Enable further and legitimise the Multiple Trading Relationships (MTR) initiative, a process that allows con- sumers to buy energy from multiple sources - a retailer, a solar aggregator, your next-door neighbour or a business down the road who has solar PV, to reduce costs
And at a political ministerial level:
• Publish an Updated National Energy Policy that details DER and the flexibility market.
Members in the SEANZ group are out there every day helping build a part of the electricity system and market that New Zealand needs to cope with the heavy lifting required for the forecast rapid electrification and uptake of renewable, distributed energy resources. SEANZ moves to pave the way. For that to happen we need regulatory change.

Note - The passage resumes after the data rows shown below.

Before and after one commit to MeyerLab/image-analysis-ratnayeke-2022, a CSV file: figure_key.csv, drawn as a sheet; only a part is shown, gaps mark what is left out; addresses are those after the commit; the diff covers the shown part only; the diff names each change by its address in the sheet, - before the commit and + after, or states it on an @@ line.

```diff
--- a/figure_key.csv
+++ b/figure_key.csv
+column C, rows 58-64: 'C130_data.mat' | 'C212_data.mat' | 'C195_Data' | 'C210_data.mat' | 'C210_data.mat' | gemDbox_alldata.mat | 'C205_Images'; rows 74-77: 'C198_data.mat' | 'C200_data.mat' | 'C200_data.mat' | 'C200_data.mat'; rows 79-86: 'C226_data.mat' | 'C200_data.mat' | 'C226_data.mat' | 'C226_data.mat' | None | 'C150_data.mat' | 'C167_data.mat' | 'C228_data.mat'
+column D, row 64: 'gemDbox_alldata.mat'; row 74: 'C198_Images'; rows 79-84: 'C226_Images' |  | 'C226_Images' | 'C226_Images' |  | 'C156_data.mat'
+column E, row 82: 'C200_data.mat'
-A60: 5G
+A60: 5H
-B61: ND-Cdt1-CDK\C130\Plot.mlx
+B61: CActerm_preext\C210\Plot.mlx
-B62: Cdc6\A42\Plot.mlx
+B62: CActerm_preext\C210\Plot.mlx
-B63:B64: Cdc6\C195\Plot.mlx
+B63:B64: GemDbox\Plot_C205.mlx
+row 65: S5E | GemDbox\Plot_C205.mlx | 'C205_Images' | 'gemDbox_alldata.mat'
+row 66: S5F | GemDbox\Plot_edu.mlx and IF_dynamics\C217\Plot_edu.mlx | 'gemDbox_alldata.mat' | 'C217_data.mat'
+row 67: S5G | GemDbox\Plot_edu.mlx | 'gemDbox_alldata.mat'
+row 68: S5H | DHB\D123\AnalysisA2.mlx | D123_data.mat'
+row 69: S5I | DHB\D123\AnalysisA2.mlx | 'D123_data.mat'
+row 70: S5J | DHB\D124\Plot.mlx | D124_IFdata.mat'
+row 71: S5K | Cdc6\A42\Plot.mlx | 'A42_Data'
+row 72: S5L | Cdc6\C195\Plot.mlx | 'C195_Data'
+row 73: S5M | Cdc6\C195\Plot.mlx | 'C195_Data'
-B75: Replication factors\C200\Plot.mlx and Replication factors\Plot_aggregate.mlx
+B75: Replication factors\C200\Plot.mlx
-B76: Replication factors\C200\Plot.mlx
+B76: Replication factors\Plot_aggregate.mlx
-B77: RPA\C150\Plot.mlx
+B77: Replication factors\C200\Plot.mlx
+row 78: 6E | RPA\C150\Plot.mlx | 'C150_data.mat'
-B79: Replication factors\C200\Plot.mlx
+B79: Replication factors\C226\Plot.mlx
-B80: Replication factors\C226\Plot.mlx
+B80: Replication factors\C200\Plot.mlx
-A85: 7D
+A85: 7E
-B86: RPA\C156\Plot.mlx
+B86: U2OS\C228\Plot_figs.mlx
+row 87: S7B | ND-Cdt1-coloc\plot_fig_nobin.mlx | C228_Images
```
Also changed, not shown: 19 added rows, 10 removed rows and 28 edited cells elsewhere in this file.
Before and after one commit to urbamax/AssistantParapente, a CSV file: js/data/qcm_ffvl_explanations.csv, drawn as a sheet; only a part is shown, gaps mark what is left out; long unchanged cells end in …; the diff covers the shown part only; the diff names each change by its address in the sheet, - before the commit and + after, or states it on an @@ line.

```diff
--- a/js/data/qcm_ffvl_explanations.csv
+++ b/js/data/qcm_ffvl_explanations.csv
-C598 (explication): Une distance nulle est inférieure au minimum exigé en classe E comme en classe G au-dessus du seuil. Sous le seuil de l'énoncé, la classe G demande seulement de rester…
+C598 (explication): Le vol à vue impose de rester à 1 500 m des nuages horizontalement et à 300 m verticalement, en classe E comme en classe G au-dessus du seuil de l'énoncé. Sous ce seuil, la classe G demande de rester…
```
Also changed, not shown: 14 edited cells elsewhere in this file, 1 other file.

SEANZ’ goal is to advocate for and facilitate the development of a low-cost, low-emission and reliable energy network by establishing and maintaining the platforms on which the technology, stakeholders, legislation, policy, events and standards operate.
The association is independent of government and the electricity supply industry (ESI) and represents manufacturers, system integrators, distributors, retailers, technology companies and end-users of solar, batteries, home and building energy management systems and associated consumer-centric energy technology including tools and applications for self-generation and demand management.
Its members design, build and deliver solar, wind, and water generation, battery storage, and integrated systems solutions at residential, commercial, and utility scale.
– Brendan Winitana Executive chairman, SEANZ